Go further. Don’t hold back! Go further with your choices. As long as your performance is sincere, you can be as wacky and over-the-top as you like. The director will pull you back if it’s too much. It’s much easier for them to tell you to “tone it down” than fight to pull an interesting and dynamic performance out of you.
They are on your team. Sometimes voiceover can feel like a solitary pursuit since much of your time is spent alone in a tiny booth. It is important to remember that you’re part of a team and everyone is rooting for your success. Your agent, the director, the engineer, the producers, the client, the network...when you’re up to bat, you have a whole team of people cheering you on!
Stop obsessing. The industry is constantly changing, and your career path will not be a straight line. Don’t panic and get all paranoid when you find yourself in a slow season. Trends change and so do the people making decisions. Sometimes things will feel like one step forward, two steps back. Instead of getting frustrated, use this downtime to work on your craft.

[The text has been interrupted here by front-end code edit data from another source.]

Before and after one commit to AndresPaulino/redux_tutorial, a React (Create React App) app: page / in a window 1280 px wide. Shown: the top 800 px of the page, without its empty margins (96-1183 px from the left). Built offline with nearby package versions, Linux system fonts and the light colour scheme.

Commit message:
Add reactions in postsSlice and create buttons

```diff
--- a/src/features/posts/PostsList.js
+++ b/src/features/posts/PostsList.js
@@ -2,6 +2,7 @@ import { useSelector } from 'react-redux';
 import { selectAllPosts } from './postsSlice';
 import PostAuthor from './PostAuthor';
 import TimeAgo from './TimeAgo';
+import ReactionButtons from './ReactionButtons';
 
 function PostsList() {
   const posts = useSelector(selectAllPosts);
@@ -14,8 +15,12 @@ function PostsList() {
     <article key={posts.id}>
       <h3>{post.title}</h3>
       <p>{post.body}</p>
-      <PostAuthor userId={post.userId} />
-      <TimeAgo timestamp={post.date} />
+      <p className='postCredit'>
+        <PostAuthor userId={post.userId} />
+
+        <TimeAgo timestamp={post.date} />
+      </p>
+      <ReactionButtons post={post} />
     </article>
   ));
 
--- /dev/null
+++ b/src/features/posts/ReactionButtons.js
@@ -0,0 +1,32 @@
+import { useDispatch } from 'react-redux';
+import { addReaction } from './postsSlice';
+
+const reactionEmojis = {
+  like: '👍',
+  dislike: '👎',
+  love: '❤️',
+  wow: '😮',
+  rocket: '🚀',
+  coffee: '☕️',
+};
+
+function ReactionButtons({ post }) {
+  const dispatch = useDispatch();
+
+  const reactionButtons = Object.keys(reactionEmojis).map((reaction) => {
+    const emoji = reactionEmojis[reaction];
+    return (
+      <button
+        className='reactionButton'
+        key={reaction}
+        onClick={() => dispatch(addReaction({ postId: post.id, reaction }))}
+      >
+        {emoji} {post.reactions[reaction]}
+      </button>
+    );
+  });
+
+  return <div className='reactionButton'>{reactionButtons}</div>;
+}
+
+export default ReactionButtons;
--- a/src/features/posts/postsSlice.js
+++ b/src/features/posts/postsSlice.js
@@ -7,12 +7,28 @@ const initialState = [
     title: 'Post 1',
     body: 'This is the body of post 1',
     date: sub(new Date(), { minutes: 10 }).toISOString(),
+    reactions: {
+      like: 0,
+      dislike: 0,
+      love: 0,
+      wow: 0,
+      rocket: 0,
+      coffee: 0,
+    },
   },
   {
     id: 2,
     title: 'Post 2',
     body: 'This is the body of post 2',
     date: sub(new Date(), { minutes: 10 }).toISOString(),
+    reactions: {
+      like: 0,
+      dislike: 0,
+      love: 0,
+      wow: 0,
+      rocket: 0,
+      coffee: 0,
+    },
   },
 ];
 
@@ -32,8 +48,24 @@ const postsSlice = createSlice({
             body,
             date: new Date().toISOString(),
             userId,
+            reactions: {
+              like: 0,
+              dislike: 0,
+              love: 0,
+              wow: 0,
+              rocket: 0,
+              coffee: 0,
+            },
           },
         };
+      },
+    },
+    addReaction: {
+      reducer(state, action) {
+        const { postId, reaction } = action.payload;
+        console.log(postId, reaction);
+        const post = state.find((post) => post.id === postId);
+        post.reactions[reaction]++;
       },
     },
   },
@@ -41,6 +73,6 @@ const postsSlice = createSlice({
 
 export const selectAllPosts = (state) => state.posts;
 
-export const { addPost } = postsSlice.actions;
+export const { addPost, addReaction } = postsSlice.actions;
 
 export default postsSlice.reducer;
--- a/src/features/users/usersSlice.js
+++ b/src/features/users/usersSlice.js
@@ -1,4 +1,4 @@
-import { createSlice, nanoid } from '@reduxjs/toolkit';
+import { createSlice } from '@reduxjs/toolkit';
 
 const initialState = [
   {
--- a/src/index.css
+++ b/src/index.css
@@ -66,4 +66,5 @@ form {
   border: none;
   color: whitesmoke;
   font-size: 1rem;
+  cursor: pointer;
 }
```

Stop trying to impress everyone. Your best work will happen when you quit trying to please everyone—leave your perfectionism at the door. We are wonderfully flawed beings, so the characters we voice should be too. They’re hiring a human voice, not a robot! You will flub a line. You will have a bad audition. Let yourself make mistakes; laugh them off and learn from them.
You will never “make it.” There’s a myth in this industry that you can “make it,” that you will arrive at some pinnacle destination in your career, where you’ve reached a certain level of success and can just sit back as the work pours in. Sadly, this notion of comfort and job security doesn’t exist in this line of work; you have to keep showing up. The top voice actors still audition for roles—they’re out there improving their skill set and giving 100 percent of themselves every time.
Newbie nerves and comparison. Don’t compare yourself to veteran voiceover actors that have been doing this 20-30 years longer than you have. You wouldn’t walk into any other business and expect to be the CEO within the first year. There is a learning curve to everything. So when you are just starting out, study the pros, ask them questions, learn from them… but don’t get down on yourself if you’re not performing at their level yet. If you focus on the craft and be thankful for the process, one day there will be a newbie VO actor looking up to YOU.
This article was originally published in Backstage Magazine under the Expert Advice Column.